In fact, the presence of so many guns could have made Thursday’s massacre worse. Officers did not know where the shooting was coming from, how many people were involved or what kinds of weapons they were facing. Innocent protesters publicly toting guns became immediate suspects. Their presence fed the confusion and amped up the danger.

Yes, guns can be properly and effectively used in self-defense. But saturating the nation with firearms also primes the country for deadly violence, making many situations more likely to end in death. Potential suicides are more likely to succeed. Deranged and angry people, such as Johnson, can murder trained law enforcement officers from a distance. Curious children accidentally shoot themselves, their friends or their parents. Domestic abusers kill family members before tempers cool or authorities arrive. Police officers see or fear guns in the cars they pull over, and their adrenaline starts pumping.

Debate about gun laws spikes after mass shootings because their carnage reminds us that guns are uniquely and efficiently deadly, and pitifully under-regulated relative to the risks they pose. Yet gun violence in the United States is also unacceptably mundane, taking one or two lives at a time, all the time, with little fanfare and few headlines — just an ambulance carrying away the corpse of another battered wife, another child, another mentally ill person who felt she had no other option. Some of these deaths would happen even if the nation had sensible gun laws. Many would not.

Partially because of gun advocates’ pressure on research organizations, public health experts have relatively little data on gun violence.

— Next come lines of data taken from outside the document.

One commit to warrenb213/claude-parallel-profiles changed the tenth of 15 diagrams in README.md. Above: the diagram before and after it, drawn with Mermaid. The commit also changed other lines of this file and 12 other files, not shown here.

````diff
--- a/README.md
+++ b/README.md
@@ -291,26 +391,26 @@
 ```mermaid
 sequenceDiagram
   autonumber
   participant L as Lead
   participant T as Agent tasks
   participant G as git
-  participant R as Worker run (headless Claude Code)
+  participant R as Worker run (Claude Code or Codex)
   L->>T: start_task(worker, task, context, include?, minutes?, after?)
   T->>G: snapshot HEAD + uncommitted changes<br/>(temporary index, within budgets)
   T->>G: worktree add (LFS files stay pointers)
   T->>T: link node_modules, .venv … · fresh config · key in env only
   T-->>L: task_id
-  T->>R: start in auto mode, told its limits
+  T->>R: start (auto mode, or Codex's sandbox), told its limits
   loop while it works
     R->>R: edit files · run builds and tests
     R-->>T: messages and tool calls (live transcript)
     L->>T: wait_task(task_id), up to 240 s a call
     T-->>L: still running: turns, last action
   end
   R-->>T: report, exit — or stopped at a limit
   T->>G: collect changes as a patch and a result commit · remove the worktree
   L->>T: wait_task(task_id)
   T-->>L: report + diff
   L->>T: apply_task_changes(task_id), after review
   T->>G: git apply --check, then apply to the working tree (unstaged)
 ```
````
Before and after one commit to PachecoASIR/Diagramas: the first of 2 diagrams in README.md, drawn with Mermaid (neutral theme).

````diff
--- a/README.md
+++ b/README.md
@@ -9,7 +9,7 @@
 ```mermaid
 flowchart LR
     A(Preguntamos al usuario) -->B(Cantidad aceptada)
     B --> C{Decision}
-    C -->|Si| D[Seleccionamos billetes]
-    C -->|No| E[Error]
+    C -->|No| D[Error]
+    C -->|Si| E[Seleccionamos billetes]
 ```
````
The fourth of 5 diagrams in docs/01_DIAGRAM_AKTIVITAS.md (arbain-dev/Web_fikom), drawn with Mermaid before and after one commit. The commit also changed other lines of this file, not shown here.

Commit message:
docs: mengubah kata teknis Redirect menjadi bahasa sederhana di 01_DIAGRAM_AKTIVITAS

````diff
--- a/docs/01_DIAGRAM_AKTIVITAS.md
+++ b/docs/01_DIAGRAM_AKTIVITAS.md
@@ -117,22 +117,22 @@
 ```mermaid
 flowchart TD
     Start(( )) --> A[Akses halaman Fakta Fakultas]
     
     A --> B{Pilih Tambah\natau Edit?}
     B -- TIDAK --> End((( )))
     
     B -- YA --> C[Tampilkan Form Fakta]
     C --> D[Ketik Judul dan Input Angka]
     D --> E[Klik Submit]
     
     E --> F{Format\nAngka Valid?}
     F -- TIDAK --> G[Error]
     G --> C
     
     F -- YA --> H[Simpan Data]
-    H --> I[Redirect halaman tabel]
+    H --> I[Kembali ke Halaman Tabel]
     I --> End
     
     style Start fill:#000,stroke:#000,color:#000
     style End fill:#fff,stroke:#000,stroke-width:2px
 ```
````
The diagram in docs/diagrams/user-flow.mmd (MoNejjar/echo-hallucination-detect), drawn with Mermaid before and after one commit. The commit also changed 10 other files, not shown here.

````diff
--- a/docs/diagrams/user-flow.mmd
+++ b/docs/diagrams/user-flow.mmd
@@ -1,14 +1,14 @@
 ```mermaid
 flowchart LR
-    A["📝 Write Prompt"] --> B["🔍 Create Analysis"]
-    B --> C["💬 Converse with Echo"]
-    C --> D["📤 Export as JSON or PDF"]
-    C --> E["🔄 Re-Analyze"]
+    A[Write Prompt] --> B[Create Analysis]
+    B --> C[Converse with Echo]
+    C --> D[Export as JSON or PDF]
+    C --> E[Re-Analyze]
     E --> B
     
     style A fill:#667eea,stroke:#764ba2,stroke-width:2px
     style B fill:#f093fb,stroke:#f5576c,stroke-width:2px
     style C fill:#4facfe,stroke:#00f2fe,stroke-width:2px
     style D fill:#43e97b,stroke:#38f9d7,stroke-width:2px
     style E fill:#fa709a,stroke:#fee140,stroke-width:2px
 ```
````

But the research that exists increasingly shows there are effective measures that reduce gun deaths without materially infringing on law-abiding people’s liberty: deny firearms to domestic abusers, for example; perform serious background checks on would-be gun buyers; require that gun owners obtain a license. Such measures would not stop every person bent on doing harm. They might not have prevented the Dallas massacre. But by making guns less easily available and less ubiquitous, they would make society safer.

A black trauma surgeon who treated the dying Dallas police officers, who were shot by a gunman during a protest against police brutality, made an emotional plea to end racial violence. (Reuters)